    1. Hi Cassidy-

      I would start with 1/4 teaspoon of pepper, taste it, and adjust to your taste. xoxo -Monti

  6. This was fantastic – just what I was looking for. I only strayed from the recipe when I used canned great northern beans instead of cannellini beans and I used a spinach/arugula mixture instead of just spinach. Delicious and easy.

  7. Easy, yummy, quick! I added chicken breast to increase the protein. Very delicious! Will be adding this to the rotation.

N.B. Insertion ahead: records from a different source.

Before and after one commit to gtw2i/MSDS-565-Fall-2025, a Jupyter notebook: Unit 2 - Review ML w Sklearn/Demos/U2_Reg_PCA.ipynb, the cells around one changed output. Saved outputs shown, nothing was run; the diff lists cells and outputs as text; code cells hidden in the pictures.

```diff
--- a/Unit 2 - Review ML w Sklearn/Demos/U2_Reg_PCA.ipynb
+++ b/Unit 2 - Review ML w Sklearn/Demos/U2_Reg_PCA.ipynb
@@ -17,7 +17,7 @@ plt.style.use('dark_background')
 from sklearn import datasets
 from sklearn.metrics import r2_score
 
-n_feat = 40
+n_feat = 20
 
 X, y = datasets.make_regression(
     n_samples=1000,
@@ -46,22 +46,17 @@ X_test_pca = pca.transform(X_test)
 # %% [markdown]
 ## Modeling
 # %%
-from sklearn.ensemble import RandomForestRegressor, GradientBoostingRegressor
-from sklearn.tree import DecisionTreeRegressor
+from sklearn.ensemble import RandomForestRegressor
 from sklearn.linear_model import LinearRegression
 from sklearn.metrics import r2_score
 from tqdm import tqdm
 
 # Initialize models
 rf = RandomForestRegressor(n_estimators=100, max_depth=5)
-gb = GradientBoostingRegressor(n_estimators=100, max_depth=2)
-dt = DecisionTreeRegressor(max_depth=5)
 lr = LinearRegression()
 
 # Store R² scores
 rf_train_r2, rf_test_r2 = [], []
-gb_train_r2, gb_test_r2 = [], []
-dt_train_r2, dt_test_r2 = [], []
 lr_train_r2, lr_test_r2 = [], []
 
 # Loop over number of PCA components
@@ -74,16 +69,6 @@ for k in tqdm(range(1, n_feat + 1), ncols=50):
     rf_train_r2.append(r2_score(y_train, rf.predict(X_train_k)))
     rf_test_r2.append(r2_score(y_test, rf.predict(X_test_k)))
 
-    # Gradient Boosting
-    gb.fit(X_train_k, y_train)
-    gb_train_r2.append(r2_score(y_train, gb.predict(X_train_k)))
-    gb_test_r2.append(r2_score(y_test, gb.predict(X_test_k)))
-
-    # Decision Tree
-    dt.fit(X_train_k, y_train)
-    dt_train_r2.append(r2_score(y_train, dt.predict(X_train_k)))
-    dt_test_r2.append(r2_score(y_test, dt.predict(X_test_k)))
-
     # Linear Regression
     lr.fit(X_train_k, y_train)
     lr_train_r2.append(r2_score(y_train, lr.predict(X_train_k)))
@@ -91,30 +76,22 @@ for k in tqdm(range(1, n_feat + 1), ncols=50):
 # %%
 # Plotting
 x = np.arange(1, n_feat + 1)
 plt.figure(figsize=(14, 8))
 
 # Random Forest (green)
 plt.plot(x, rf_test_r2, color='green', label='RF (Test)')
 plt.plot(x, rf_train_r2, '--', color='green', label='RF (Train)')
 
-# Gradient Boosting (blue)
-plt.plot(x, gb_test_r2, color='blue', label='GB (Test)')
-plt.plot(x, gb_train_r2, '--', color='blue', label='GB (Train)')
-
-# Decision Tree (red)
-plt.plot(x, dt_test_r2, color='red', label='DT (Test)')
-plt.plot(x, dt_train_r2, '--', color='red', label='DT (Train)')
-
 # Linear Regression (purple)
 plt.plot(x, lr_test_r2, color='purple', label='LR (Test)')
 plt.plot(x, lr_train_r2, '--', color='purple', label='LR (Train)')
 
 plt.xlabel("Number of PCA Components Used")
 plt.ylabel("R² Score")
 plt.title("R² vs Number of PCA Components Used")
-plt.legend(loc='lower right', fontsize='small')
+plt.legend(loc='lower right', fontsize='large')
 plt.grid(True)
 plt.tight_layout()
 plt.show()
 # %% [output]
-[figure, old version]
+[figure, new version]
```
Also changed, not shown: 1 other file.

  8. One of my favourite things about BB recipes is how the final result is always so much more amazing than the sum of its parts, and this is no exception. I used more beans (19oz) since that’s the size they sell bean cans in Canada, and less spinach (2oz) since that’s what was left in my container. I salted the pasta water and added some extra salt to the sauce at the end. I also used penne instead of a long pasta, because I find it holds up well for leftovers. Great flavour, great assortment of textures, and now all the vegetables about to go bad in my fridge have found a home!

  9. We make this often! Easy, quick, cheap, and healthy! We typically double the beans and tomatoes.

  10. Excellent recipe! Very satisfying and moreish. I used fresh dill in place of basil as that’s all I had and it was amazing too. I appreciate the tip to really caramelise the garlic (also added a pinch of chilli flakes).

  11. I don’t know what I did wrong! We always LOVE budget bytes but this one had no flavor

    1. This is such a great recipe and so easy. The flavour is amazing. I could eat this every day.

  12. Easy peasy. I’ve made this often –

    In summer I choose a lighter pasta and it is so good with all of those cherry tomatoes off the vine.

    Tonight I added: sauteed mushrooms, crushed red pepper and at the end zucchini which I steamed a bit.

    Such a versatile dish and very satisfying.